The awards are presentedannually following adjudication by 76 automotive journalists from across the globe, includingAutomobile senior editor Jason Cammisa and Motor Trend technical editor Frank Markus. Awards are given out in individual size classes, ranging from sub-1 liter all the way to 4.1-liters and up, as well as best green and performance engines, best new engine, and International Engine of the Year.
Among the size classes were a few old faces: BMW’s N54 twin-turbo inline-six-cylinder engine from the 2011 BMW 1 Series M Coupe and 2012 BMW Z4 sDrive35is scored in the 3-liter category, while Audi’s 2.5-liter turbocharged inline-five from the TT RS scored in the 2.0- to 2.5-liter category. The 1.5-2.0-liter category went to BMW again, thanks to its twin-scroll turbocharged 2.0-liter four-cylinder engine from the Z4 sDrive28i and 328i sedan, among others. Top honors in the performance and 4.0-liters-and-up category went, predictably, to the 4.5-liter V-8 from the Ferrari 458 Italia.
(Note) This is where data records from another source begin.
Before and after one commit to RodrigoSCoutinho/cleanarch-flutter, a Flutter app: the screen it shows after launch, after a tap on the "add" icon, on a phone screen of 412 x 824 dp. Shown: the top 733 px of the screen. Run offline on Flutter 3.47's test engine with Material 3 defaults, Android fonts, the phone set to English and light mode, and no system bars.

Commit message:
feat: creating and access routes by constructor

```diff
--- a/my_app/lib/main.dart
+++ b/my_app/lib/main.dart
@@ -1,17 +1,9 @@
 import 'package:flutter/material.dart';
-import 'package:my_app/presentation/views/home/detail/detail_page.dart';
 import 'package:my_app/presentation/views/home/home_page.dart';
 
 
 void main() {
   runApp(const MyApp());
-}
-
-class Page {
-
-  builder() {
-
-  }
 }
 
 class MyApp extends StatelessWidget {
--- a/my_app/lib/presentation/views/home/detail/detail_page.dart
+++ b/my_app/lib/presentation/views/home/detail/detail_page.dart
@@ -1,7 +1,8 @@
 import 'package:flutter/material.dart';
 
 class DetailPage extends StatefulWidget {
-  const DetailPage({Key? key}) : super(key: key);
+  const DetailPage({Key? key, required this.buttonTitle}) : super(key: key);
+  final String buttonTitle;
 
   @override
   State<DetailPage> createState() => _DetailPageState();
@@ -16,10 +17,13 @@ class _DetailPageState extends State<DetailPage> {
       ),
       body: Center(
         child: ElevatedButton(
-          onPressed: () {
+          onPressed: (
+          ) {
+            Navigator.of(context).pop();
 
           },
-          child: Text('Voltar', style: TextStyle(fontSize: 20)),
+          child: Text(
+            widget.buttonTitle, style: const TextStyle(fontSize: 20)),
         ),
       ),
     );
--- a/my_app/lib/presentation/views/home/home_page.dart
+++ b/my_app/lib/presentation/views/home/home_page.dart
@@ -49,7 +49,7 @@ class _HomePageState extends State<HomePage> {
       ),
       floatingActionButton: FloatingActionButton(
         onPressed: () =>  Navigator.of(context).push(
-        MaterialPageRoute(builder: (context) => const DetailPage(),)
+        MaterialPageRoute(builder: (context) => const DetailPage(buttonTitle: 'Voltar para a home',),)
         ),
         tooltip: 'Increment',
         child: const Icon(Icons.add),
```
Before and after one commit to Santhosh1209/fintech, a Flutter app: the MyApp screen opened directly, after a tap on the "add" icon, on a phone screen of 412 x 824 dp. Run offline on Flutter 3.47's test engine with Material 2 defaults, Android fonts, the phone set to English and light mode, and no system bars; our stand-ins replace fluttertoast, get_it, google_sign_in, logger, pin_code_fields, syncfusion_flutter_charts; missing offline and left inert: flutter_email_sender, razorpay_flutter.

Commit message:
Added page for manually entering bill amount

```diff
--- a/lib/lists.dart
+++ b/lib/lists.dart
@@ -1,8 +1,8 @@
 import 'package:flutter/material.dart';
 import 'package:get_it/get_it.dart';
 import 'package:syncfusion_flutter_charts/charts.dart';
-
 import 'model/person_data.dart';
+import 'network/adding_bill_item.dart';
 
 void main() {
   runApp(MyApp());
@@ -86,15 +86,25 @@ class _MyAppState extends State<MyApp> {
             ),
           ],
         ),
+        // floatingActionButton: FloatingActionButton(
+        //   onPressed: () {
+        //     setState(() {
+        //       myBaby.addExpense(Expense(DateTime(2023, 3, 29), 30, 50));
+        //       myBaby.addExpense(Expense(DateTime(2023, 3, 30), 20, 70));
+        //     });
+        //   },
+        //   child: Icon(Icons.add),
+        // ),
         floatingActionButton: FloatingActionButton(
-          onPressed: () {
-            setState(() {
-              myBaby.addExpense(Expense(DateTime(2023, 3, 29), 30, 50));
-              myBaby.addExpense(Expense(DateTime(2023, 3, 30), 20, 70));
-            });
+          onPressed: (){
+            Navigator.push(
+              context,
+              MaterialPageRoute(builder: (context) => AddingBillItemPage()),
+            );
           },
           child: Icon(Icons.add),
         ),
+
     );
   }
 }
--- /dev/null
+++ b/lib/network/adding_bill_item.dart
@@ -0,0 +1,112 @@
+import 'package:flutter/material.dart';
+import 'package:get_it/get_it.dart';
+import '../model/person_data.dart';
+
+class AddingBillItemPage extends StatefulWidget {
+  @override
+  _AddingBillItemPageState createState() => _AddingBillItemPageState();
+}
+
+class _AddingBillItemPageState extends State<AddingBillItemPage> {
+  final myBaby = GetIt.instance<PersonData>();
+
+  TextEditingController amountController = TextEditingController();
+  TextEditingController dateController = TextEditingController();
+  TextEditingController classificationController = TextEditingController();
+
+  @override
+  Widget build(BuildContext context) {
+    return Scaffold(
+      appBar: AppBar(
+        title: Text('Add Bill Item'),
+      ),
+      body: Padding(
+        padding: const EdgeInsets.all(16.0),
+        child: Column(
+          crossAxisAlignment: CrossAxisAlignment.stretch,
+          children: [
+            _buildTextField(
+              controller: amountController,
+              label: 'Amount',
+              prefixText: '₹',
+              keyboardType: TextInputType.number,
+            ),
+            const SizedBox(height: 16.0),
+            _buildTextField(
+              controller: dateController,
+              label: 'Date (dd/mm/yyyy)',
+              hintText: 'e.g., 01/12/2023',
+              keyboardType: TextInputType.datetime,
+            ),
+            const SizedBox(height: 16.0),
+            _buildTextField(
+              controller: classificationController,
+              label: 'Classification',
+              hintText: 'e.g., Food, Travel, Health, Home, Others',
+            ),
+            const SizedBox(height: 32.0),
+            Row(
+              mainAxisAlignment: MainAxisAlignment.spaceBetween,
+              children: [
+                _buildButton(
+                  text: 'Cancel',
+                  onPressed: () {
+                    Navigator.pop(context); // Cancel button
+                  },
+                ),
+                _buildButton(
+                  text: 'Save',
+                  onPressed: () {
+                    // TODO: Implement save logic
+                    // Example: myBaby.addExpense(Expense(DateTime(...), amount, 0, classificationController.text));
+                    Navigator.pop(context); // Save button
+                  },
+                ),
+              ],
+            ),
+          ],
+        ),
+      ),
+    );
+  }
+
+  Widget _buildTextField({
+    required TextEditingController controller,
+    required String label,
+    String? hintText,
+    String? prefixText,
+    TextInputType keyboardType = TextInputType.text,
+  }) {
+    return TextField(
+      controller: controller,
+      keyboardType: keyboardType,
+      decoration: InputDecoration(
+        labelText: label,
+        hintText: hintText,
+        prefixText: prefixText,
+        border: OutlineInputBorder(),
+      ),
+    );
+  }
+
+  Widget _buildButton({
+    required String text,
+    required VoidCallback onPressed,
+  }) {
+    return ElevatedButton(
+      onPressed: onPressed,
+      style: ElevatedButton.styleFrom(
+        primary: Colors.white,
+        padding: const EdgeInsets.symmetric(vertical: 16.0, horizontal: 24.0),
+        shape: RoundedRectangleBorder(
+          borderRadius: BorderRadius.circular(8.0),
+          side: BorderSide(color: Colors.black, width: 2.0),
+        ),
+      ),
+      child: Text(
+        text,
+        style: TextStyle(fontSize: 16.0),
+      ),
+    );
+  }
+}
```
The best green engine trophy, meanwhile, went to the General Motors Voltec powertrain, which mixes a 1.4-liter range-extender gas engine, two AC electric motors, and a 288-cell lithium-ion battery pack. The powertrain, which sits under the hood of the Chevrolet Volt and Opel Ampera, as well as the forthcoming Cadillac ELR, took the trophy that even IEoY judges admit usually goes to Toyota and its Hybrid Synergy Drive system.
But big honors– three trophies in all — went to Ford and its 999cc turbocharged three-cylinder EcoBoost engine that appears in Euro-spec Ford Focuses right now and may or may not make its way to the United States in the future. The EcoBoost engine has two different power levels across the Atlantic–99 horsepower and 123 horsepower–but can reportedly make up to 177 in high-performance tune. Still, it returns up to the equivalent of 49 mpg. Judges praised it for having “virtually no turbo lag” and a stout peak torque figure of 125 pound-feet. In all the 1.0-liter EcoBoost took the best new engine, best sub-1-liter engine, and best overall engine.
While Ford and GM are rightly celebrating the wins, BMW said it was elated at the continued success of its powertrains–a spokesman joked Wednesday that “I think we’re going to need a bigger trophy case–but that’s a good problem to have.”
Source: International Engine of the Year